“Mayoral control of education makes it possible to do big things fast and aggressively and fairly,” de Blasio said.

The Democratic-led state Assembly has approved a measure that would extend mayoral control by two years, but Senate Majority Leader John J. Flanagan, has balked at approving an extension unless it includes a provision to increase the number of charter schools in the city.

Flanagan (R-East Northport), in a statement, said the charter school provision was needed because there are thousands of city students on waiting lists to enter the privately-run, taxpayer funded schools.

He criticized the de Blasio administration for “an unwillingness to advocate” for the expansion of charter schools. Democrats by-in-large oppose charters schools, arguing that they siphon resources away from public schools, while Republicans contend the schools provide students in underperforming schools with an alternative.

Senate Republicans “will not grant a long term extension of mayoral control without first ensuring that all students have opportunities,” Flanagan said.
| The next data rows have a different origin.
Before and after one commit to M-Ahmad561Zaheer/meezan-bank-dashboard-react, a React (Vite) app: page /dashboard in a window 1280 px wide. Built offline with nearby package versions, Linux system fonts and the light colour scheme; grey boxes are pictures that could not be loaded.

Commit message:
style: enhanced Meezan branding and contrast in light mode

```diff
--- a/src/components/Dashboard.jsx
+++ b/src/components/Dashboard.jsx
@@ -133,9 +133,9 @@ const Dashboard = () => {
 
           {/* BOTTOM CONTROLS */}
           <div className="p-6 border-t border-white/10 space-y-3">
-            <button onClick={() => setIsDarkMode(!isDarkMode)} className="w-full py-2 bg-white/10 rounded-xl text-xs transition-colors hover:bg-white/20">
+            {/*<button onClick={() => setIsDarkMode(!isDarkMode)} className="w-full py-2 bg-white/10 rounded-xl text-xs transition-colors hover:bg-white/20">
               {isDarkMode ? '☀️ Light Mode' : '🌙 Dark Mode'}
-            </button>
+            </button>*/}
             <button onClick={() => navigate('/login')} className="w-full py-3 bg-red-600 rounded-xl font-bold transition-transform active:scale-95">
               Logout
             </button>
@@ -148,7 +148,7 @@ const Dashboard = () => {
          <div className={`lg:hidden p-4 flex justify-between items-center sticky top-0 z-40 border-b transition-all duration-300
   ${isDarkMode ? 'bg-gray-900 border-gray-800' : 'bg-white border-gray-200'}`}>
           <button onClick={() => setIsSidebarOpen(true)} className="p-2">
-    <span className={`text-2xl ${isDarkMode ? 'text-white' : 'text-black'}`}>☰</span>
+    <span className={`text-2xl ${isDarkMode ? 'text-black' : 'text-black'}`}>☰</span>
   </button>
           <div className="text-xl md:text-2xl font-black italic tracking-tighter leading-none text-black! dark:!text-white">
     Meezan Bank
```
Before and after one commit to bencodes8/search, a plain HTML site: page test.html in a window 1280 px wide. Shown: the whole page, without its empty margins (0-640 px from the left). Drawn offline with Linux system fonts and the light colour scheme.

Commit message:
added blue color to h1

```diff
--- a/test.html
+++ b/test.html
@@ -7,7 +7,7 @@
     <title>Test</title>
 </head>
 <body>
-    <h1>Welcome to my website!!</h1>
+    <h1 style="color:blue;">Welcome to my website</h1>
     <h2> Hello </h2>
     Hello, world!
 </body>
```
De Blasio told Catsimatidis, his administration has worked with charter schools, adding “it’s not fair to link the charter school issue to something as fundamental as how we run our schools everyday for 1.1 million kids.”